Finally, another downside of feedback is the fact it might actually make you care too MUCH about what other people think , which can lead you forever overcompensating, one way, then the other to try and fulfill other peoples’ version of what good looks like.
The reality is we’ll usually do our best work when being natural, being our true self. Sure, correcting, modifying or adjusting our natural behaviour can often help but we can easily get unstuck down that road.
There you have a paradox though which I can’t offer a solution to – I really believe we can all grow and develop and improve, but we probably do our best work when being out authentic self and not worrying too much about what others think.
So, what’s the solution?
Having put feedback on a pedestal then torn it down, my parting piece of advice to you would be to set expectations for feedback very low and simply this: make it very very specific.
Don’t just shower praise and say what a good job they did , make it specific. First, refer to a particular task, job or report (as the recipient a good tip is to ask for feedback specific to a task, rather than in general). Then, be specific on what was good: was it the on-time delivery you most appreciated, the attention-to-detail or the high standards? Was it the way things were communicated , careful explanations that were given or the clarity of the writing. Perhaps it was the brevity, the focus on what really mattered, the thoroughness or the relentless energy to keep things going. If it can be factual even better: specific steps they should have taken, particular knowledge they need to acquire. A way of thinking about the key issue that might be valuable. You get the idea.
Secondly, keep it short. The temptation can be to keep on going and going, but this risks hiding the real feedback in a load of fluff and leaving the recipient none the wiser. Systems such as Clearreview do a good job of enabling feedback that fits the bill here.
Finally, focus on staying “your side of the net” – focusing only on the impact that the other person’s work or behaviour had on you (not your perception of why they did or didn’t do something). This short clip sums up brilliantly the key concept of “over the net”.
I think the minimum outcome of feedback giving ought to be to ensure that the receiver understands what was good and continues to do what they have done well before. Indeed the same Harvard Business Review piece I metioned earlier cites more research that we actually learn best when building on something we are already doing well.
This falls some way short of the idealised outcome of plugging blindspots and helping others avoid the same mistakes by making their view of the world a little more complete.
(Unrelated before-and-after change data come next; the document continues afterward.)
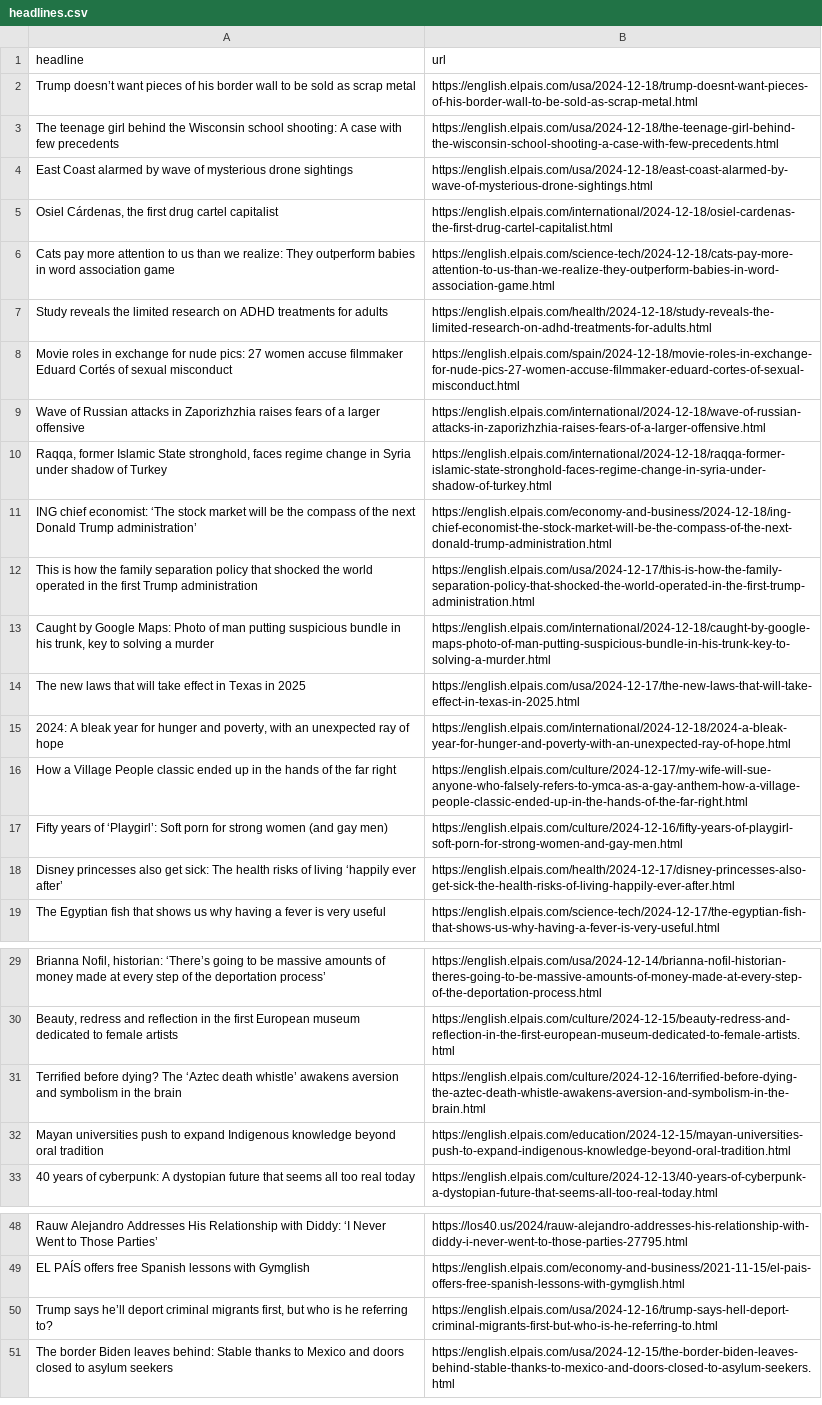
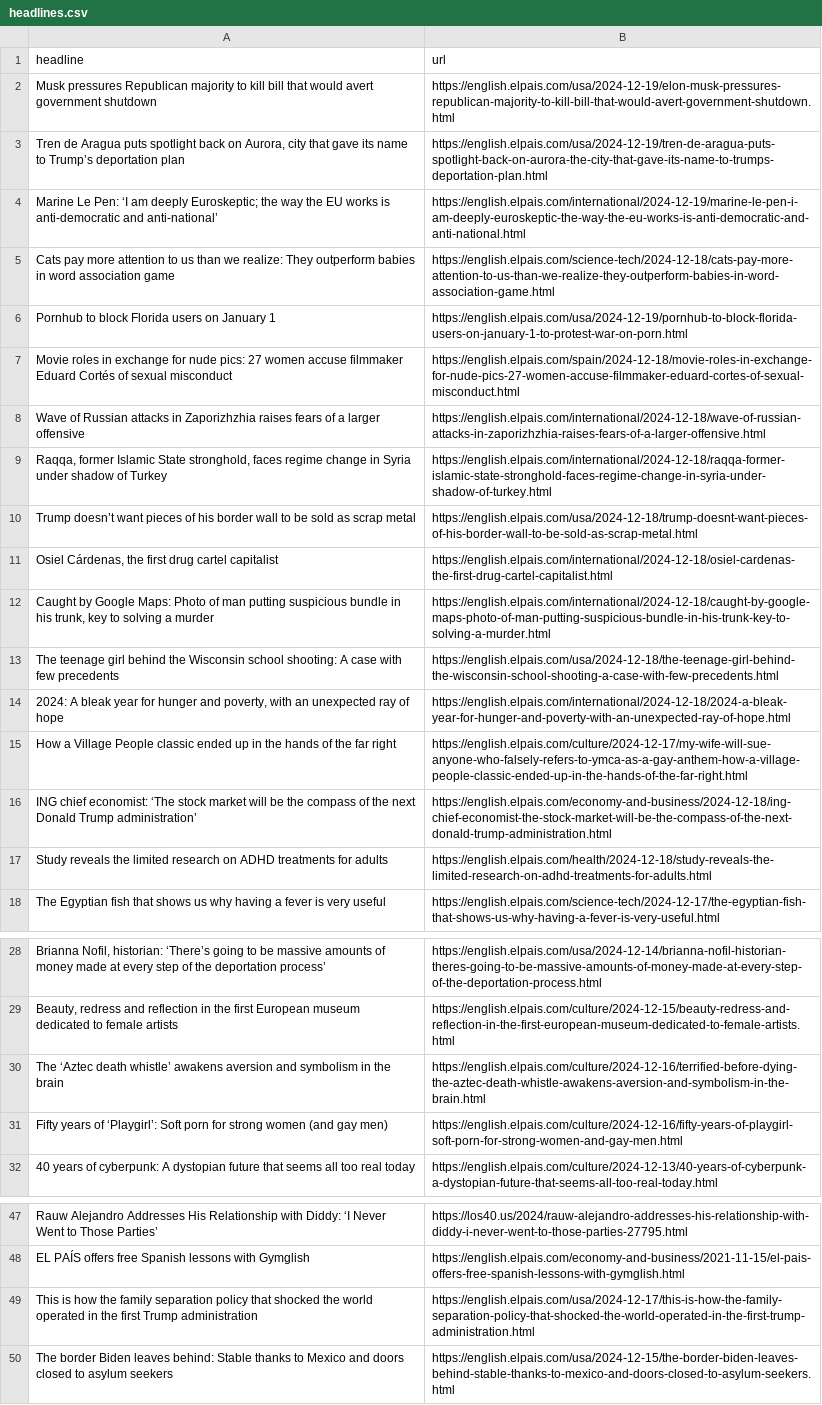
Before and after one commit to carlython26/elpais, a CSV file: headlines.csv, drawn as a sheet; only a part is shown, gaps mark what is left out; removed rows and columns are numbered as before the commit, all else as after; the diff names each change by its address in the sheet, - before the commit and + after, or states it on an @@ line.

```diff
--- a/headlines.csv
+++ b/headlines.csv
-row 4: East Coast alarmed by wave of mysterious drone sightings | https://english.elpais.com/usa/2024-12-18/east-coast-alarmed-by-wave-of-mysterious-drone-sightings.html
+row 2: Musk pressures Republican majority to kill bill that would avert government shutdown | https://english.elpais.com/usa/2024-12-19/elon-musk-pressures-republican-majority-to-kill-bill-that-would-avert-government-shutdown.html
+row 3: Tren de Aragua puts spotlight back on Aurora, city that gave its name to Trump’s deportation plan | https://english.elpais.com/usa/2024-12-19/tren-de-aragua-puts-spotlight-back-on-aurora-the-city-that-gave-its-name-to-trumps-deportation-plan.html
+row 4: Marine Le Pen: ‘I am deeply Euroskeptic; the way the EU works is anti-democratic and anti-national’ | https://english.elpais.com/international/2024-12-19/marine-le-pen-i-am-deeply-euroskeptic-the-way-the-eu-works-is-anti-democratic-and-anti-national.html
+row 6: Pornhub to block Florida users on January 1 | https://english.elpais.com/usa/2024-12-19/pornhub-to-block-florida-users-on-january-1-to-protest-war-on-porn.html
@@ row 2 moved to row 10: Trump doesn’t want pieces of his border … @@
@@ row 5 moved to row 11: Osiel Cárdenas, the first drug cartel ca… @@
-row 14: The new laws that will take effect in Texas in 2025 | https://english.elpais.com/usa/2024-12-17/the-new-laws-that-will-take-effect-in-texas-in-2025.html
@@ row 3 moved to row 13: The teenage girl behind the Wisconsin sc… @@
-row 18: Disney princesses also get sick: The health risks of living ‘happily ever after’ | https://english.elpais.com/health/2024-12-17/disney-princesses-also-get-sick-the-health-risks-of-living-happily-ever-after.html
@@ row 11 moved to row 16: ING chief economist: ‘The stock market w… @@
@@ row 7 moved to row 17: Study reveals the limited research on AD… @@
-A30 (headline): Terrified before dying? The ‘Aztec…
+A30 (headline): The ‘Aztec…
-row 32: Mayan universities push to expand Indigenous knowledge beyond oral tradition | https://english.elpais.com/education/2024-12-15/mayan-universities-push-to-expand-indigenous-knowledge-beyond-oral-tradition.html
@@ row 17 moved to row 31: Fifty years of ‘Playgirl’: Soft porn for… @@
-row 50: Trump says he’ll deport criminal migrants first, but who is he referring to? | https://english.elpais.com/usa/2024-12-16/trump-says-hell-deport-criminal-migrants-first-but-who-is-he-referring-to.html
@@ row 12 moved to row 49: This is how the family separation policy… @@
```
But perfect can be the enemy of the good here. If you think about it that’s actually a pretty good outcome, and maybe even one worth aiming for.